──────── INPUT MATERIAL ────────

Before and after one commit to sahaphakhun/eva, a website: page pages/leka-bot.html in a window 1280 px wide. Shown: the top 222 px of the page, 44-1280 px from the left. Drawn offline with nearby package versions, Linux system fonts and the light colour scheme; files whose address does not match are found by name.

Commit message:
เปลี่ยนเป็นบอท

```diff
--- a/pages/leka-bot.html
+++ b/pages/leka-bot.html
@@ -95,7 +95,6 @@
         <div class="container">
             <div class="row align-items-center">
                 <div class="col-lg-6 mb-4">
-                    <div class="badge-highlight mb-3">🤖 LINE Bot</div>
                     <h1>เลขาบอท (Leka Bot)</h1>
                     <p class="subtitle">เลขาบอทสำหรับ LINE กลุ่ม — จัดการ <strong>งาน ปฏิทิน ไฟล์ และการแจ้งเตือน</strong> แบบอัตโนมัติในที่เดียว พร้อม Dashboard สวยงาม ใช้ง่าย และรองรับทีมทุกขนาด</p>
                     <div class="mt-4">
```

────────

From the entries above, select each line containing the string "html".

Before and after one commit to sahaphakhun/eva, a website: page pages/leka-bot.html in a window 1280 px wide. Shown: the top 222 px of the page, 44-1280 px from the left. Drawn offline with nearby package versions, Linux system fonts and the light colour scheme; files whose address does not match are found by name.
--- a/pages/leka-bot.html
+++ b/pages/leka-bot.html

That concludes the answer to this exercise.